*** Begin section ***
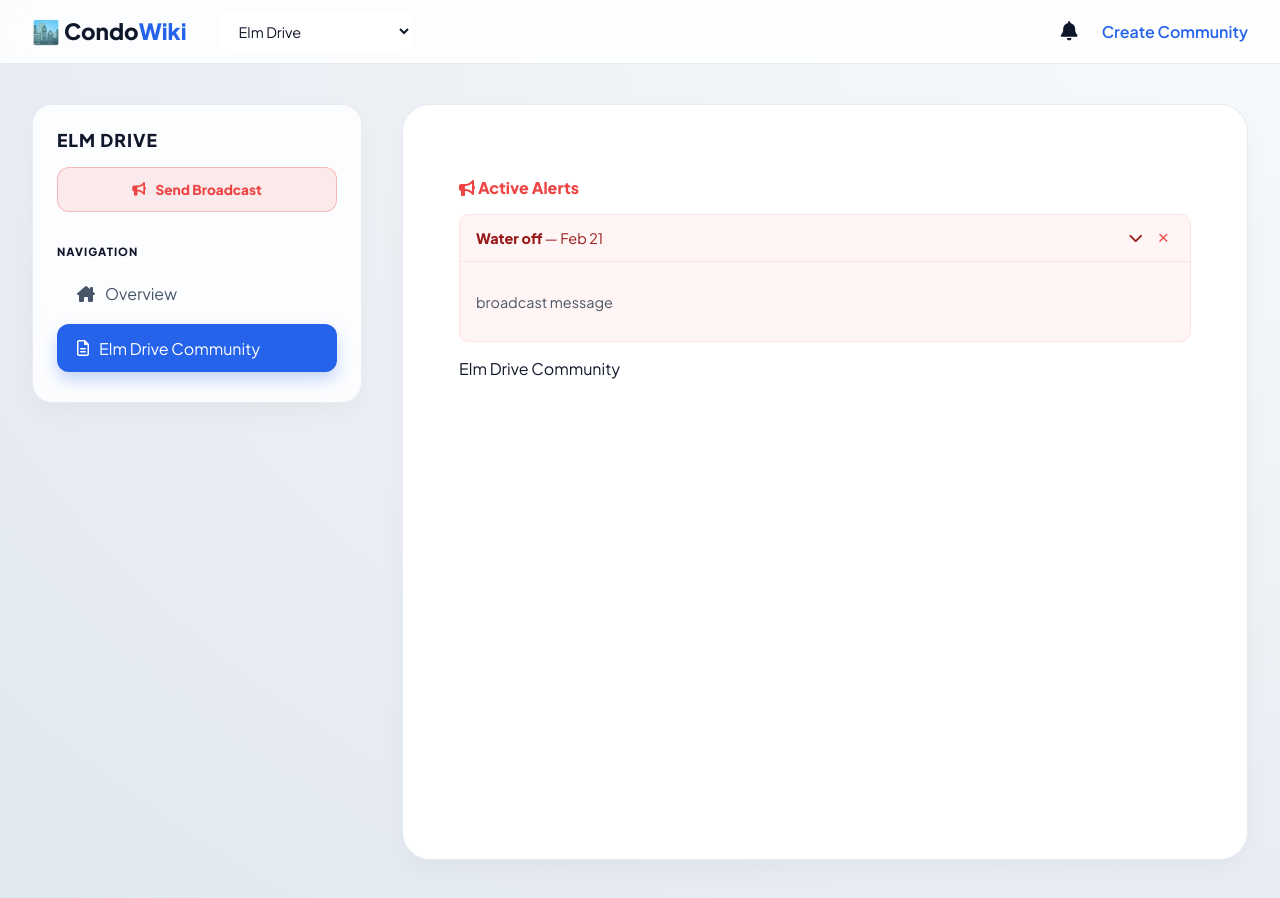
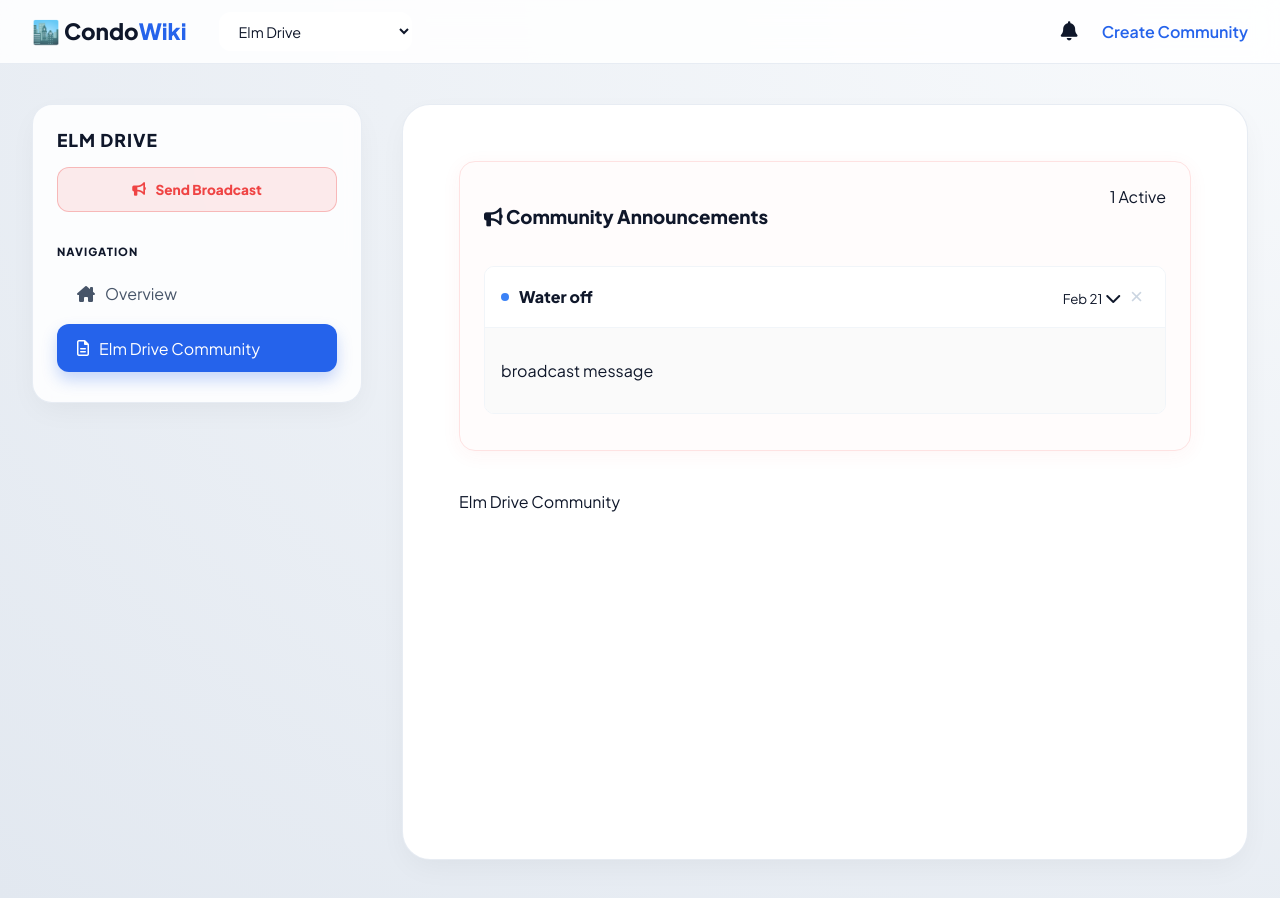
Before and after one commit to dekumar2-lab/lab-community, a Jekyll site: the page built from content/elm-drive/index.md, in a window 1280 px wide. Built offline with Jekyll 4.4.1, drawn with Linux system fonts in a browser that asks for light colours.

Commit message:
Notification broadcaster implementation

```diff
--- a/_includes/custom-styles.html
+++ b/_includes/custom-styles.html
@@ -281,10 +281,13 @@
         align-items: center;
         justify-content: center;
         gap: 0.6rem;
-    width: 100%;             /* Fills sidebar width */
-    box-sizing: border-box;  /* Ensures padding doesn't push it out */
+        width: 100%;
+        /* Fills sidebar width */
+        box-sizing: border-box;
+        /* Ensures padding doesn't push it out */
         padding: 0.8rem;
-    margin: 1rem 0;          /* Adds breathing room */
+        margin: 1rem 0;
+        /* Adds breathing room */
         background: rgba(239, 68, 68, 0.1);
         color: #ef4444 !important;
         border: 1px solid rgba(239, 68, 68, 0.3);
@@ -342,6 +345,7 @@
         margin-bottom: 0.75rem;
         overflow: hidden;
     }
+
     .alert-header {
         padding: 0.75rem 1rem;
         display: flex;
@@ -351,11 +355,14 @@
         font-size: 0.9rem;
         color: #991b1b;
     }
+
     .alert-body {
-    display: block; /* Shown by default, can be toggled */
+        display: block;
+        /* Shown by default, can be toggled */
         font-size: 0.9rem;
         color: #4b5563;
     }
+
     .close-alert {
         background: none;
         border: none;
@@ -364,5 +371,80 @@
         cursor: pointer;
         padding: 0 5px;
     }
-.close-alert:hover { color: #b91c1c; }
+
+    .close-alert:hover {
+        color: #b91c1c;
+    }
+
+    /* --- Separate Broadcast Content Box --- */
+    .broadcast-wrapper {
+        background: #fffcfc;
+        border: 1px solid #fee2e2;
+        border-radius: 16px;
+        padding: 1.5rem;
+        margin-bottom: 2.5rem;
+        box-shadow: 0 4px 20px rgba(239, 68, 68, 0.05);
+    }
+
+    .broadcast-header {
+        display: flex;
+        justify-content: space-between;
+        margin-bottom: 1.2rem;
+    }
+
+    .alert-item {
+        background: white;
+        border: 1px solid #f1f5f9;
+        border-radius: 10px;
+        margin-bottom: 0.75rem;
+        overflow: hidden;
+        transition: 0.3s;
+    }
+
+    .alert-item-header {
+        padding: 1rem;
+        display: flex;
+        justify-content: space-between;
+        cursor: pointer;
+        background: white;
+    }
+
+    .alert-item-body {
+        display: block;
+        /* Visible by default */
+        background: #fafafa;
+    }
+
+    .alert-inner-text {
+        padding: 1rem;
+        border-top: 1px solid #f1f5f9;
+    }
+
+    /* Urgency Dots */
+    .urgency-dot {
+        width: 8px;
+        height: 8px;
+        border-radius: 50%;
+    }
+
+    .urgency-dot.high {
+        background: #ef4444;
+        box-shadow: 0 0 8px #ef4444;
+    }
+
+    .urgency-dot.info {
+        background: #3b82f6;
+    }
+
+    .btn-close {
+        background: none;
+        border: none;
+        font-size: 1.4rem;
+        cursor: pointer;
+        color: #cbd5e1;
+    }
+
+    .btn-close:hover {
+        color: #ef4444;
+    }
 </style>
--- a/_layouts/default.html
+++ b/_layouts/default.html
@@ -95,24 +95,32 @@
 
         <main class="content-card">
             {% if page.condo %}
-            {% assign alerts = site.pages | where: "layout", "broadcast" | where: "condo", page.condo %}
-            {% if alerts.size > 0 %}
-            <div id="broadcast-wrapper">
-                <h3 style="color: #ef4444; font-size: 1rem; margin-bottom: 1rem;">
-                    <i class="fa-solid fa-bullhorn"></i> Active Alerts
-                </h3>
-                {% for alert in alerts %}
-                <div class="collapsible-alert" id="alert-{{ forloop.index }}">
-                    <div class="alert-header" onclick="toggleAlert('alert-body-{{ forloop.index }}')">
-                        <span><strong>{{ alert.title }}</strong> — {{ alert.date | date: "%b %d" }}</span>
-                        <div style="display: flex; gap: 10px; align-items: center;">
-                            <i class="fa-solid fa-chevron-down"></i>
-                            <button class="close-alert"
+            {% assign active_alerts = site.pages | where: "layout", "broadcast" | where: "condo", page.condo | sort:
+            'date' | reverse %}
+
+            {% if active_alerts.size > 0 %}
+            <div id="broadcast-container" class="broadcast-wrapper">
+                <div class="broadcast-header">
+                    <h3><i class="fa-solid fa-bullhorn"></i> Community Announcements</h3>
+                    <span class="alert-count">{{ active_alerts.size }} Active</span>
+                </div>
+
+                {% for alert in active_alerts %}
+                <div class="alert-item" id="alert-{{ forloop.index }}">
+                    <div class="alert-item-header" onclick="toggleAlert('alert-content-{{ forloop.index }}')">
+                        <div style="display: flex; align-items: center; gap: 10px;">
+                            <span class="urgency-dot {{ alert.alert_type | default: 'info' }}"></span>
+                            <strong>{{ alert.title }}</strong>
+                        </div>
+                        <div class="alert-controls">
+                            <small>{{ alert.date | date: "%b %d" }}</small>
+                            <i class="fa-solid fa-chevron-down chevron"></i>
+                            <button class="btn-close"
                                 onclick="dismissAlert('alert-{{ forloop.index }}', event)">&times;</button>
                         </div>
                     </div>
-                    <div class="alert-body" id="alert-body-{{ forloop.index }}">
-                        <div style="padding: 1rem; border-top: 1px solid rgba(239, 68, 68, 0.1);">
+                    <div class="alert-item-body" id="alert-content-{{ forloop.index }}">
+                        <div class="alert-inner-text">
                             {{ alert.content | markdownify }}
                         </div>
                     </div>
@@ -122,7 +130,9 @@
             {% endif %}
             {% endif %}
 
-            {{ content }}
+            <div class="wiki-content">
+                {{ content }}
+            </div>
         </main>
     </div>
 
```
Lines whose indentation alone changed are shown as unchanged.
*** End section ***
Task requirements — Your copy of the records above should be exact and contain no pictures.

Answer space —
Before and after one commit to dekumar2-lab/lab-community, a Jekyll site: the page built from content/elm-drive/index.md, in a window 1280 px wide. Built offline with Jekyll 4.4.1, drawn with Linux system fonts in a browser that asks for light colours.

Commit message:
Notification broadcaster implementation

```diff
--- a/_includes/custom-styles.html
+++ b/_includes/custom-styles.html
@@ -281,10 +281,13 @@
         align-items: center;
         justify-content: center;
         gap: 0.6rem;
-    width: 100%;             /* Fills sidebar width */
-    box-sizing: border-box;  /* Ensures padding doesn't push it out */
+        width: 100%;
+        /* Fills sidebar width */
+        box-sizing: border-box;
+        /* Ensures padding doesn't push it out */
         padding: 0.8rem;
-    margin: 1rem 0;          /* Adds breathing room */
+        margin: 1rem 0;
+        /* Adds breathing room */
         background: rgba(239, 68, 68, 0.1);
         color: #ef4444 !important;
         border: 1px solid rgba(239, 68, 68, 0.3);
@@ -342,6 +345,7 @@
         margin-bottom: 0.75rem;
         overflow: hidden;
     }
+
     .alert-header {
         padding: 0.75rem 1rem;
         display: flex;
@@ -351,11 +355,14 @@
         font-size: 0.9rem;
         color: #991b1b;
     }
+
     .alert-body {
-    display: block; /* Shown by default, can be toggled */
+        display: block;
+        /* Shown by default, can be toggled */
         font-size: 0.9rem;
         color: #4b5563;
     }
+
     .close-alert {
         background: none;
         border: none;
@@ -364,5 +371,80 @@
         cursor: pointer;
         padding: 0 5px;
     }
-.close-alert:hover { color: #b91c1c; }
+
+    .close-alert:hover {
+        color: #b91c1c;
+    }
+
+    /* --- Separate Broadcast Content Box --- */
+    .broadcast-wrapper {
+        background: #fffcfc;
+        border: 1px solid #fee2e2;
+        border-radius: 16px;
+        padding: 1.5rem;
+        margin-bottom: 2.5rem;
+        box-shadow: 0 4px 20px rgba(239, 68, 68, 0.05);
+    }
+
+    .broadcast-header {
+        display: flex;
+        justify-content: space-between;
+        margin-bottom: 1.2rem;
+    }
+
+    .alert-item {
+        background: white;
+        border: 1px solid #f1f5f9;
+        border-radius: 10px;
+        margin-bottom: 0.75rem;
+        overflow: hidden;
+        transition: 0.3s;
+    }
+
+    .alert-item-header {
+        padding: 1rem;
+        display: flex;
+        justify-content: space-between;
+        cursor: pointer;
+        background: white;
+    }
+
+    .alert-item-body {
+        display: block;
+        /* Visible by default */
+        background: #fafafa;
+    }
+
+    .alert-inner-text {
+        padding: 1rem;
+        border-top: 1px solid #f1f5f9;
+    }
+
+    /* Urgency Dots */
+    .urgency-dot {
+        width: 8px;
+        height: 8px;
+        border-radius: 50%;
+    }
+
+    .urgency-dot.high {
+        background: #ef4444;
+        box-shadow: 0 0 8px #ef4444;
+    }
+
+    .urgency-dot.info {
+        background: #3b82f6;
+    }
+
+    .btn-close {
+        background: none;
+        border: none;
+        font-size: 1.4rem;
+        cursor: pointer;
+        color: #cbd5e1;
+    }
+
+    .btn-close:hover {
+        color: #ef4444;
+    }
 </style>
--- a/_layouts/default.html
+++ b/_layouts/default.html
@@ -95,24 +95,32 @@
 
         <main class="content-card">
             {% if page.condo %}
-            {% assign alerts = site.pages | where: "layout", "broadcast" | where: "condo", page.condo %}
-            {% if alerts.size > 0 %}
-            <div id="broadcast-wrapper">
-                <h3 style="color: #ef4444; font-size: 1rem; margin-bottom: 1rem;">
-                    <i class="fa-solid fa-bullhorn"></i> Active Alerts
-                </h3>
-                {% for alert in alerts %}
-                <div class="collapsible-alert" id="alert-{{ forloop.index }}">
-                    <div class="alert-header" onclick="toggleAlert('alert-body-{{ forloop.index }}')">
-                        <span><strong>{{ alert.title }}</strong> — {{ alert.date | date: "%b %d" }}</span>
-                        <div style="display: flex; gap: 10px; align-items: center;">
-                            <i class="fa-solid fa-chevron-down"></i>
-                            <button class="close-alert"
+            {% assign active_alerts = site.pages | where: "layout", "broadcast" | where: "condo", page.condo | sort:
+            'date' | reverse %}
+
+            {% if active_alerts.size > 0 %}
+            <div id="broadcast-container" class="broadcast-wrapper">
+                <div class="broadcast-header">
+                    <h3><i class="fa-solid fa-bullhorn"></i> Community Announcements</h3>
+                    <span class="alert-count">{{ active_alerts.size }} Active</span>
+                </div>
+
+                {% for alert in active_alerts %}
+                <div class="alert-item" id="alert-{{ forloop.index }}">
+                    <div class="alert-item-header" onclick="toggleAlert('alert-content-{{ forloop.index }}')">
+                        <div style="display: flex; align-items: center; gap: 10px;">
+                            <span class="urgency-dot {{ alert.alert_type | default: 'info' }}"></span>
+                            <strong>{{ alert.title }}</strong>
+                        </div>
+                        <div class="alert-controls">
+                            <small>{{ alert.date | date: "%b %d" }}</small>
+                            <i class="fa-solid fa-chevron-down chevron"></i>
+                            <button class="btn-close"
                                 onclick="dismissAlert('alert-{{ forloop.index }}', event)">&times;</button>
                         </div>
                     </div>
-                    <div class="alert-body" id="alert-body-{{ forloop.index }}">
-                        <div style="padding: 1rem; border-top: 1px solid rgba(239, 68, 68, 0.1);">
+                    <div class="alert-item-body" id="alert-content-{{ forloop.index }}">
+                        <div class="alert-inner-text">
                             {{ alert.content | markdownify }}
                         </div>
                     </div>
@@ -122,7 +130,9 @@
             {% endif %}
             {% endif %}
 
-            {{ content }}
+            <div class="wiki-content">
+                {{ content }}
+            </div>
         </main>
     </div>
 
```
Lines whose indentation alone changed are shown as unchanged.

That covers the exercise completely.